The Justice Department released clearance forms on Attorney General Jeff Sessions’ foreign contacts — a day late and short on details.
A federal court ordered the department last month to release security clearance forms submitted by Sessions listing any contacts with foreign governments in the previous seven years, but the documents weren’t provided until after Wednesday’s deadline had passed, reported NPR.
The forms were filed Thursday morning with U.S. District Court for the District of Columbia, although in heavily redacted form.
The ethics watchdog group American Oversight filed a Freedom of Information Act request in March seeking portions of the attorney general’s Standard Form 86 that might show contact with Russian government officials during the campaign or after the election.
“Jeff Sessions is our nation’s top law enforcement officer, and it is shocking one of his first acts after being named Attorney General was to mislead his own agency about a matter of national security,” said Austin Evers, executive director of American Oversight.
In the Justice Department filing, Sessions answers “no” when he was asked whether he or his immediate family had any contact with a foreign government or its representatives, inside or outside the U.S., in the past seven years.
The released forms contain no other detailed information.
Sessions has admitted to speaking to Russian ambassador Sergey Kislyak twice last year, but only after filling out those documents and after news reports revealed those meetings.
He also failed to inform senators of the conversations during his confirmation hearings.
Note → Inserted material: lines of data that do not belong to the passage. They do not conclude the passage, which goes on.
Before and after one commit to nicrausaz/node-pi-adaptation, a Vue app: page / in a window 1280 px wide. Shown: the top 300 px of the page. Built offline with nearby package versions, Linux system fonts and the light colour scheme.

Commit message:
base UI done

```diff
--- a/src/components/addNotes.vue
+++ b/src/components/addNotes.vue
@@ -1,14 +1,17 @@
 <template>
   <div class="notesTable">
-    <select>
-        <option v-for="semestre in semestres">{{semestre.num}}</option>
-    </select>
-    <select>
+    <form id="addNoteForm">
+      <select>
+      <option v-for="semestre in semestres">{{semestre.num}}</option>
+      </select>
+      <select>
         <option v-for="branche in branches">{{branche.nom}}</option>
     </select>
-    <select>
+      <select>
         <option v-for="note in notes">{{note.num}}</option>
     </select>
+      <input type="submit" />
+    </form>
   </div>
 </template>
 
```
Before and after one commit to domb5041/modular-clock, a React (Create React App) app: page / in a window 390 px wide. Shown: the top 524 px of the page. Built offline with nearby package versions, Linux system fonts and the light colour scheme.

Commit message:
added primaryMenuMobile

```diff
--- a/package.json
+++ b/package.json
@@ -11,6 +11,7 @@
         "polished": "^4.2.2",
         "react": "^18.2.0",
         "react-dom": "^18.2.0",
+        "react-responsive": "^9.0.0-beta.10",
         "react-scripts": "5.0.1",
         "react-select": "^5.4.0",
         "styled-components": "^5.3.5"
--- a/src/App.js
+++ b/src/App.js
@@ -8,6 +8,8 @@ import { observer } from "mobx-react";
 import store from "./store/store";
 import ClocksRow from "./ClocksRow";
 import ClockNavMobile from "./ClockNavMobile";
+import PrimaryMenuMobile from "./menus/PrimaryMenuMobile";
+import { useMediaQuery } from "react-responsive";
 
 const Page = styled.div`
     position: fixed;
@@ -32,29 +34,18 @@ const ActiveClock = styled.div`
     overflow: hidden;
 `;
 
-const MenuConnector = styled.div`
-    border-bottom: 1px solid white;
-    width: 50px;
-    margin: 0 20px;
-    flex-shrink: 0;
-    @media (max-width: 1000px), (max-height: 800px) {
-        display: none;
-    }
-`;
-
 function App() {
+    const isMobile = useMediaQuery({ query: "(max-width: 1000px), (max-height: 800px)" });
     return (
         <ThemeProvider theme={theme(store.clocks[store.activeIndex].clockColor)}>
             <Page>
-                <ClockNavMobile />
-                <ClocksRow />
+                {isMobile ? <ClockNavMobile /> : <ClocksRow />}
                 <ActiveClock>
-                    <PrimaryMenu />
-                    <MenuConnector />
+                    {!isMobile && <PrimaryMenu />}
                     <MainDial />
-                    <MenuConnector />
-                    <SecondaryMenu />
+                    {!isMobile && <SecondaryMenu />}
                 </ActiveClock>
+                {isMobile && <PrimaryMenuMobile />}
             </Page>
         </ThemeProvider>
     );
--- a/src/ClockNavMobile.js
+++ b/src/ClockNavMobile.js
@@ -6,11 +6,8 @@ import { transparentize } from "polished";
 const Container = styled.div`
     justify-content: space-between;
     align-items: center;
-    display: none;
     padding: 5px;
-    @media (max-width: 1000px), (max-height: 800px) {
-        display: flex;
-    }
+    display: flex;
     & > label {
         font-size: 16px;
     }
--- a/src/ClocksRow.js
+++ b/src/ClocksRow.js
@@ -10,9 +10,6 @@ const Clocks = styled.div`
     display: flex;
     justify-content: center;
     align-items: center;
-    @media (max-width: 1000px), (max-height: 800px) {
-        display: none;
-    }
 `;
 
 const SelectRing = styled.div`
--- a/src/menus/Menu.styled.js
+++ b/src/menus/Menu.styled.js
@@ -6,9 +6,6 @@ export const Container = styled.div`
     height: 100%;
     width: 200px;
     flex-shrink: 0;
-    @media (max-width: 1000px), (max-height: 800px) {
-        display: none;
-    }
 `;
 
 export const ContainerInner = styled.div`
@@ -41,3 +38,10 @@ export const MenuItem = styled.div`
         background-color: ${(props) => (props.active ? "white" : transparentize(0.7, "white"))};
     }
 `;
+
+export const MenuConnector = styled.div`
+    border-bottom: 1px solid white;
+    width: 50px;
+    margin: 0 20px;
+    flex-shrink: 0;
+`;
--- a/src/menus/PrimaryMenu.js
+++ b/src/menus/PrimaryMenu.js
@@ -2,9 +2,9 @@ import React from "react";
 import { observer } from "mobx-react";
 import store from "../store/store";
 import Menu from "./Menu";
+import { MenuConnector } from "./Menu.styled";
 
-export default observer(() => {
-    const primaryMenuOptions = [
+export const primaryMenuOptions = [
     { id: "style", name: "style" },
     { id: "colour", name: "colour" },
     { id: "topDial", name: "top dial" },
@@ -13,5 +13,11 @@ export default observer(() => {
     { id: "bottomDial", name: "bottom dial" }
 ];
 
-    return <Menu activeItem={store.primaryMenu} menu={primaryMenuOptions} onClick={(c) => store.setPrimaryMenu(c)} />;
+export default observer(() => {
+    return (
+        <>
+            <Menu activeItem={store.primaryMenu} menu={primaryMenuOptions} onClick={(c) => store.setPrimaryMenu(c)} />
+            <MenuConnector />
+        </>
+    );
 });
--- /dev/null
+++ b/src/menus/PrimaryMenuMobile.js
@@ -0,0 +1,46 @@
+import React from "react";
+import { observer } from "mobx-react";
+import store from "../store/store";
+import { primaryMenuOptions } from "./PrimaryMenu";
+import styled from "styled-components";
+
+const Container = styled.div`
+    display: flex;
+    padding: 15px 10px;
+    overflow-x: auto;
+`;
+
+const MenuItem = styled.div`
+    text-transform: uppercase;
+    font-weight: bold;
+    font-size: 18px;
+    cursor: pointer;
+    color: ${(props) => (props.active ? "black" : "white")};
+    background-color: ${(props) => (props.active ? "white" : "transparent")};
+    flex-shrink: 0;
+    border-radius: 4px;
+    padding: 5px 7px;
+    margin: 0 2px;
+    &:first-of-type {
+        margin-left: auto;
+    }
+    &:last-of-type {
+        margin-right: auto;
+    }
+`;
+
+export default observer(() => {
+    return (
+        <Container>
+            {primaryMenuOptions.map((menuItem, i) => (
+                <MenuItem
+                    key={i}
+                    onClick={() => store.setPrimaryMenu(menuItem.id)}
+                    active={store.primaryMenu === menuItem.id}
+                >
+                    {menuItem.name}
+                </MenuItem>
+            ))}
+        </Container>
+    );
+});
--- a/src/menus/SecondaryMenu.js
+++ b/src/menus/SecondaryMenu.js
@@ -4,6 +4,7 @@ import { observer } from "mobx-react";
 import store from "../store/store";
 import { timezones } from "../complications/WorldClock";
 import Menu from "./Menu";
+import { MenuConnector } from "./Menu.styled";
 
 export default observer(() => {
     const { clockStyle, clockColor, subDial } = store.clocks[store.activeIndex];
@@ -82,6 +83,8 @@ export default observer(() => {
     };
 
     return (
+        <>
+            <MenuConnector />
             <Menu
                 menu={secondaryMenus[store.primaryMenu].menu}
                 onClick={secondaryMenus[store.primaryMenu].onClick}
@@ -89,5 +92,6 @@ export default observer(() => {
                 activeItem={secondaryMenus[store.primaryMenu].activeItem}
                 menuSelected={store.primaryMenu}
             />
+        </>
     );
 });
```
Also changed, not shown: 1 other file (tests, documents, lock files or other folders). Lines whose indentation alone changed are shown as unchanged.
Sessions testified last month in the Senate, where he had served until taking over as head of the Justice Department, that suggestions he colluded with Russia during the election were “an appalling and detestable lie.”